German organic food manufacturer Byodo has moved the aluminum tubes that it uses for its mustard, mayonnaise and tomato paste to 100% recycled content. Previously recycled aluminum was only used mainly for cosmetics, but the development of a special alloy now allows food products to be packed in 100% recycled aluminum. The special alloy ensures that the material properties of the aluminum tubes are in no way inferior to those made from primary raw materials. Using recycled aluminum material is reported to generate significantly fewer CO2 emissions during production compared to packaging made from primary aluminum. Although aluminum can be recycled an infinite number of times, correct disposal is important for its eternal recycling cycle. In Germany, the tube is required to be emptied completely and put in a yellow recycling bin or bag, while the PP lid must be disposed of separately.
Vertical Form Fill Seal Bag Solution Made Entirely of Paper

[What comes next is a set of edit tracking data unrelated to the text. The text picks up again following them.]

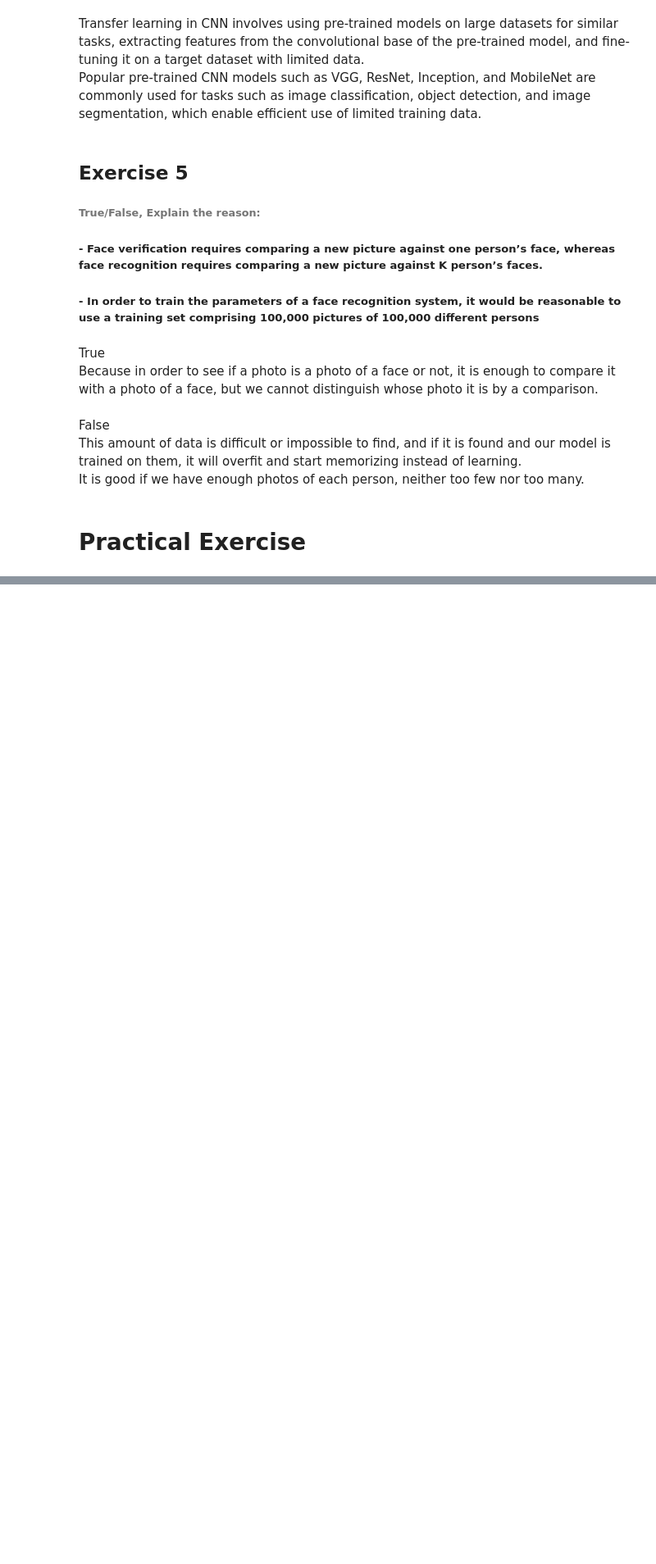
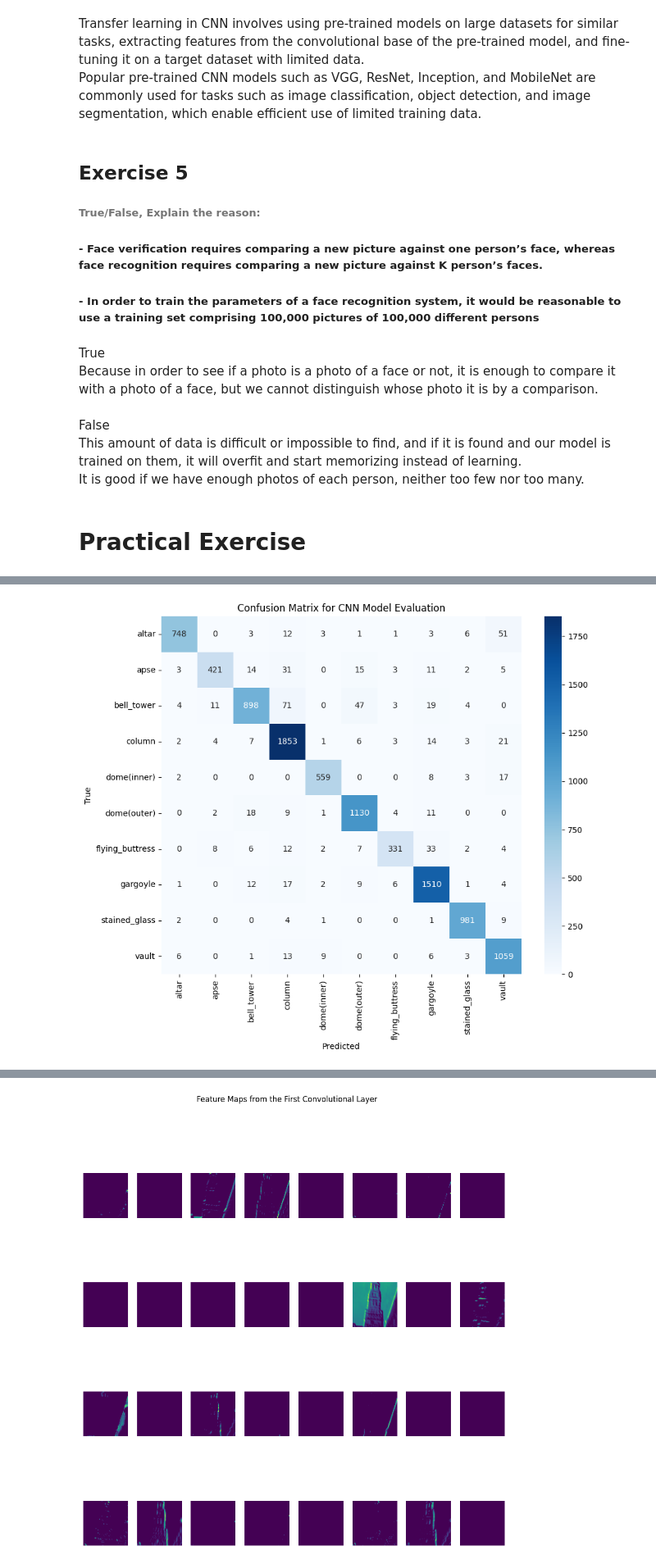
Before and after one commit to Mah-En/CNN-Model-for-Architectural-Heritage-Elements-Classification, a Jupyter notebook: Homework3.ipynb, the cells around one changed output, grey strips where cells are left out. Shown at 82% size. Drawn from its saved outputs; the diff is of its cells as text; code cells hidden in the pictures; blank space fills up the shorter version.

```diff
--- a/Homework3.ipynb
+++ b/Homework3.ipynb
@@ -261,0 +266,36 @@ IndexError: too many indices for array: array is 2-dimensional, but 4 were index
+# %%
+from sklearn.metrics import confusion_matrix
+import seaborn as sns
+
+y_pred = model.predict(x_test)
+y_true = np.argmax(y_test, axis=1)
+
+cm = confusion_matrix(y_true, np.argmax(y_pred, axis=1))
+
+plt.figure(figsize=(10, 8))
+sns.heatmap(cm, annot=True, fmt='d', cmap='Blues', xticklabels=label_encoder.classes_, yticklabels=label_encoder.classes_)
+plt.title('Confusion Matrix for CNN Model Evaluation')
+plt.xlabel('Predicted')
+plt.ylabel('True')
+plt.savefig('confusion_matrix.png')
+plt.show()
+
+activation_model = tf.keras.models.Model(inputs=model.input, outputs=model.layers[1].output)
+
+sample_image = np.expand_dims(x_test[0], axis=0)
+
+feature_maps = activation_model.predict(sample_image)
+
+num_filters = feature_maps.shape[-1]
+size = feature_maps.shape[1]
+
+plt.figure(figsize=(12, 12))
+for i in range(num_filters):
+    plt.subplot(num_filters // 8, 8, i + 1)
+    plt.imshow(feature_maps[0, :, :, i], cmap='viridis')
+    plt.axis('off')
+
+plt.suptitle('Feature Maps from the First Convolutional Layer')
+plt.savefig('feature_maps_layer1.png')
+plt.show()
+# %% [output]
@@ -261,0 +303 @@ IndexError: too many indices for array: array is 2-dimensional, but 4 were index
+[figure, added]
@@ -261,0 +305 @@ IndexError: too many indices for array: array is 2-dimensional, but 4 were index
+[figure, added]
```
Also changed, not shown: parts of 6 cells of this notebook, 10 other files.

WePack are a contract packing specialist based in the UK Derbyshire town of Ilkeston. They have announced that they are now able to offer a bag solution made entirely of paper. The bags are produced on a VFFS (Vertical Form Fill Seal) continuous bagger. Stand-up pouches are available, as well as standard bags. The types of products that can be packed include dry granular products such as salt, spices, flour, seaweed products, oats or seeds. Small solid products like beef jerky, granola, cereal, chocolate chips, or popcorn can also be packed this way. Although made from 100% paper, they can still be heat-sealed and after use disposed of in the waste paper stream. The recyclable paper film can be printed with full branding, ready for the shelves without the need for labelling. WePack say that they are also able to use sustainable inks that fit with a company’s ecological goals.

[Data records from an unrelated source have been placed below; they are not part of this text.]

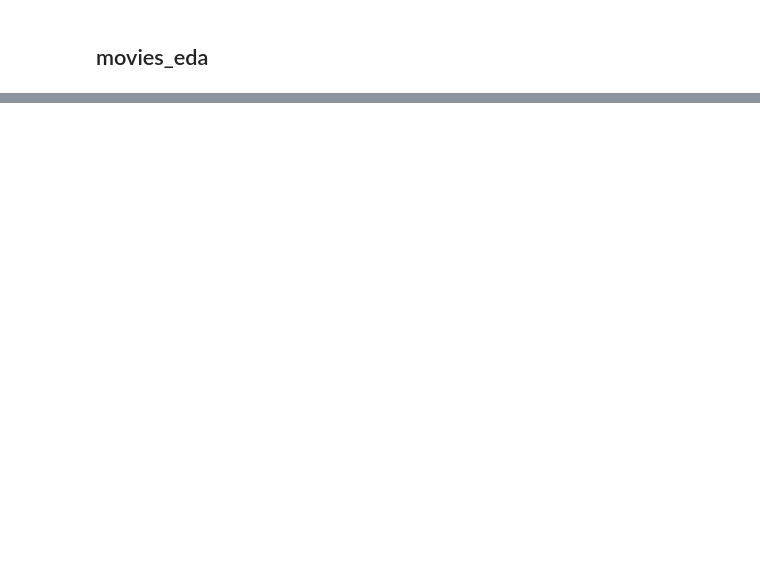
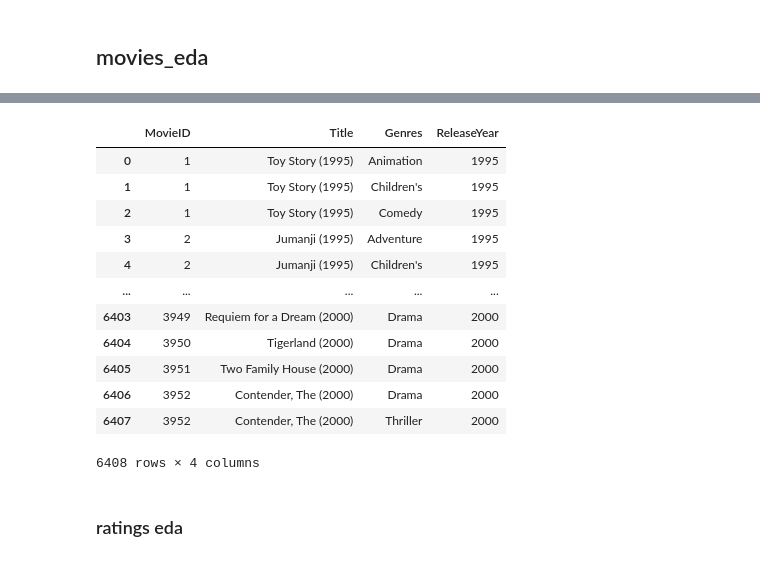
Before and after one commit to anidec25/Linear-Regression, a Jupyter notebook: Recommender System/zee_casestudy.ipynb, the cells around one changed output, grey strips where cells are left out. Drawn from its saved outputs; the diff is of its cells as text; code cells hidden in the pictures; blank space fills up the shorter version.

```diff
--- a/Recommender System/zee_casestudy.ipynb
+++ b/Recommender System/zee_casestudy.ipynb
@@ -291,0 +386,22 @@ df_movies['Title'].reset_index()
+# %%
+df_movies.reset_index(inplace=True, drop='index')
+# %%
+df_movies.rename(columns={'Movie ID': 'MovieID'}, inplace=True)
+# %%
+df_movies
+# %% [output]
+|  | MovieID | Title | Genres | ReleaseYear |
+| 0 | 1 | Toy Story (1995) | Animation | 1995 |
+| 1 | 1 | Toy Story (1995) | Children's | 1995 |
+| 2 | 1 | Toy Story (1995) | Comedy | 1995 |
+| 3 | 2 | Jumanji (1995) | Adventure | 1995 |
+| 4 | 2 | Jumanji (1995) | Children's | 1995 |
+| ... | ... | ... | ... | ... |
+| 6403 | 3949 | Requiem for a Dream (2000) | Drama | 2000 |
+| 6404 | 3950 | Tigerland (2000) | Drama | 2000 |
+| 6405 | 3951 | Two Family House (2000) | Drama | 2000 |
+| 6406 | 3952 | Contender, The (2000) | Drama | 2000 |
+| 6407 | 3952 | Contender, The (2000) | Thriller | 2000 |
+6408 rows × 4 columns
+# %% [markdown]
+### ratings eda
```
Also changed, not shown: parts of 28 cells of this notebook.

Collaboration Sees Versatile PCR Caps Created for Cosmetic Packaging
French Beauty brand L’Oréal have collaborated with PSB Industries’ Texen to create cosmetic packaging caps made from 100% recycled PP (polypropylene). The concept for L’Oréal’s skincare brand Biotherm is to make it versatile by designing it to be easily changeable to fit different shapes and sizes of cosmetic packaging. It uses hot stamping as the closure method, which avoids the use of protective varnishes. This packaging development will source from certified marine environments and hopes to use the circular economy to give back in the long run. This will contribute to L’Oréal’s ambition to use entirely recycled or bio-based plastic in their packaging by 2030.
Spanish Water Brand Removes PET Bottle Label
Lanjarón Natural Mineral Water comes from the Salud Spring, located in the Sierra Nevada area of Spain. They are the second-largest water producers in the country with a market share of around 20%. They have now decided to launch what they call the ‘Naked’ bottle which means they have removed the label on their 1.25-litre bottle. The removal of labels is seen as an issue during the process of recycling PET bottles. The bottle also features a tethered cap as well as the removal of the label, part of their commitment to reducing their carbon footprint. In 2015 they launched their first bottle with 15% rPET (recycled polyethylene terephthalate), and in 2018 launched their first bottle made from 100% rPET. Lanjarón has been part of the Danone Group of companies since 1994.
Learn more about ThePackHub's Innovation Zone here